Many of us have had something confiscated by airport security at one time or another. Obviously, anything seen as a weapon is likely to be pocketed by an agent (they even took my nail clippers once), and the allowable sizes of liquids can feel pretty limiting, particularly if you’re not checking a bag. If it’s been a while since you’ve flown, you may need a refresher on what you can’t bring on a plane — but sometimes, what you can bring is even stranger.
Food you can bring with you through security
Airport security has such a laundry list of restricted items that you might assume you can’t bring most foods through security and onto an aeroplane. But actually, you can bring all sorts of food.
Here is a sampling of other foods you can bring:
- Solid chocolate
- Ground coffee/coffee beans
- Dried fruits
- Solid pet food
- Protein or energy powders

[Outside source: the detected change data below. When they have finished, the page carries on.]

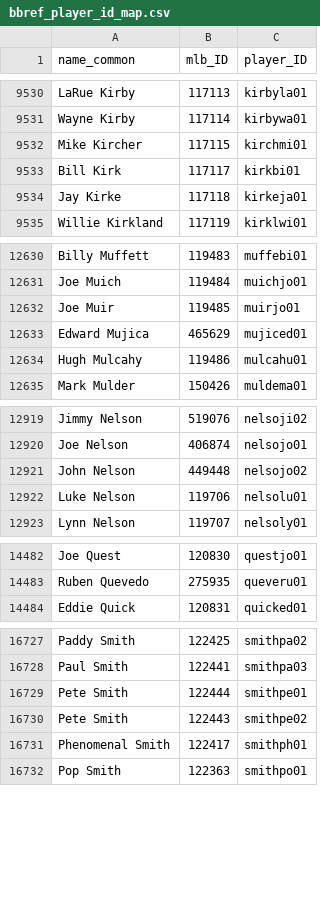
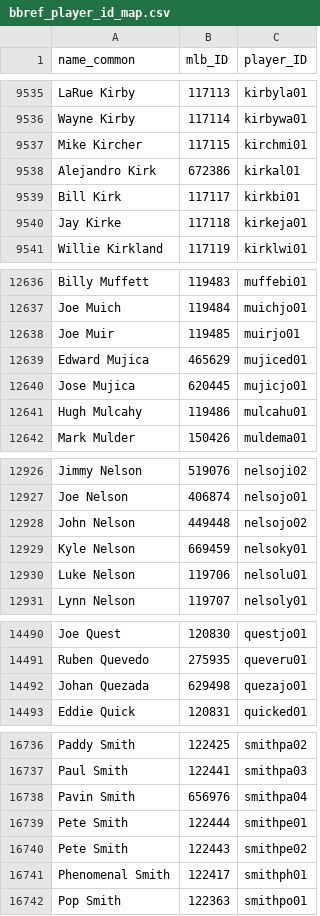
Before and after one commit to a-luna/vigorish, a CSV file: src/vigorish/setup/csv/bbref_player_id_map.csv, drawn as a sheet; only a part is shown, gaps mark what is left out; the diff covers the shown part only.

```diff
--- a/src/vigorish/setup/csv/bbref_player_id_map.csv
+++ b/src/vigorish/setup/csv/bbref_player_id_map.csv
@@ -9532,2 +9537,3 @@ Wayne Kirby,117114,kirbywa01
 Mike Kircher,117115,kirchmi01
+Alejandro Kirk,672386,kirkal01
 Bill Kirk,117117,kirkbi01
@@ -12633,2 +12639,3 @@ Joe Muir,119485,muirjo01
 Edward Mujica,465629,mujiced01
+Jose Mujica,620445,mujicjo01
 Hugh Mulcahy,119486,mulcahu01
@@ -12921,2 +12928,3 @@ Joe Nelson,406874,nelsojo01
 John Nelson,449448,nelsojo02
+Kyle Nelson,669459,nelsoky01
 Luke Nelson,119706,nelsolu01
@@ -14483,2 +14491,3 @@ Joe Quest,120830,questjo01
 Ruben Quevedo,275935,queveru01
+Johan Quezada,629498,quezajo01
 Eddie Quick,120831,quicked01
@@ -16728,2 +16737,3 @@ Paddy Smith,122425,smithpa02
 Paul Smith,122441,smithpa03
+Pavin Smith,656976,smithpa04
 Pete Smith,122444,smithpe01
```
Also changed, not shown: 6 added rows elsewhere in this file, 2 other files.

Of course, there may be certain restrictions for some of these and you might need to separate them out to be screened separately, so do your research if you plan to haul your lunch along with you and don’t want to get stuck throwing it away at the checkpoint.
How to bring liquids on a plane

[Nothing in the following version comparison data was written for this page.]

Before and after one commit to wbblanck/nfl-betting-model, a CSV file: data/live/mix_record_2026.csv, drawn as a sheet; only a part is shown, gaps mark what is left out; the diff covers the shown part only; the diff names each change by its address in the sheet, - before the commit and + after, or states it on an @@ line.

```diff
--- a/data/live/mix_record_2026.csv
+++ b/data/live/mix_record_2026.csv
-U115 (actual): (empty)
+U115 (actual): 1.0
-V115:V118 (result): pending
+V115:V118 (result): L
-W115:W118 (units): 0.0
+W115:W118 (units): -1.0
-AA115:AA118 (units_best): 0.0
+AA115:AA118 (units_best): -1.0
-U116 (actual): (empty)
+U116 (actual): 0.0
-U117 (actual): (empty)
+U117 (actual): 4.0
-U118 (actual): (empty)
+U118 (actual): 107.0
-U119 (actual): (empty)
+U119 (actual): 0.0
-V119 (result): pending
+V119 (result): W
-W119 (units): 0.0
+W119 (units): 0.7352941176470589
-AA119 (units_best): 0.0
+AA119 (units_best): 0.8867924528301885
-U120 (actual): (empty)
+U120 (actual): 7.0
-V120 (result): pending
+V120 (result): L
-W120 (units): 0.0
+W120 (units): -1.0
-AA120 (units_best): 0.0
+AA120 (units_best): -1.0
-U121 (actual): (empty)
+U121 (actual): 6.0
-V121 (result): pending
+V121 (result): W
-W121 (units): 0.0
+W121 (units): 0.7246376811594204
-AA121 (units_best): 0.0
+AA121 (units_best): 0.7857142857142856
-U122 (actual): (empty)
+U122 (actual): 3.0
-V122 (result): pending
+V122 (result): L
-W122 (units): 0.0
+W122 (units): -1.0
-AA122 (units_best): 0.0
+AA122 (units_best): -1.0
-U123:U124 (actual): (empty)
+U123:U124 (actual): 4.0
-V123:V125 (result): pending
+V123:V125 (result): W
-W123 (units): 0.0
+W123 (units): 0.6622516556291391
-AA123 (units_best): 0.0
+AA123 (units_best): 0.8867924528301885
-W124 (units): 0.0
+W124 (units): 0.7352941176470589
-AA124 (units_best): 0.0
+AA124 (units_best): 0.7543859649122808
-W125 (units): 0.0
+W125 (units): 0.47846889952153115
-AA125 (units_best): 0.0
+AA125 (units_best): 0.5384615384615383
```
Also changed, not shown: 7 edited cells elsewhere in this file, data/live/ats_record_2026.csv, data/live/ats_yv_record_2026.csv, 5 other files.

Following the Australian Border Force’s rules, there are no liquid restrictions on any domestic flights. For international, any liquids of 100ml or less are allowed in your carry-on — even alcohol:
Some exemptions are allowed, as is breast milk in larger quantities. Let the agent know you have it, so they will screen it separately.
Now for the miscellaneous items
On the off chance you might need to bring some more questionable or odd items onto a plane, you can check out this list of other miscellaneous things that are allowed. The list includes:
- Animal horns and teeth (must be declared)
- Feathers (including within pillows or quilts – must be declared)
- Fishing equipment
- Sports equipment
- Human remains (must be declared)
- Seashells, rocks or fossils (must be declared)
But again, there are certain restrictions in place and these decisions are ultimately up to the individual agent who is screening you, so don’t be too shocked if someone says “no”.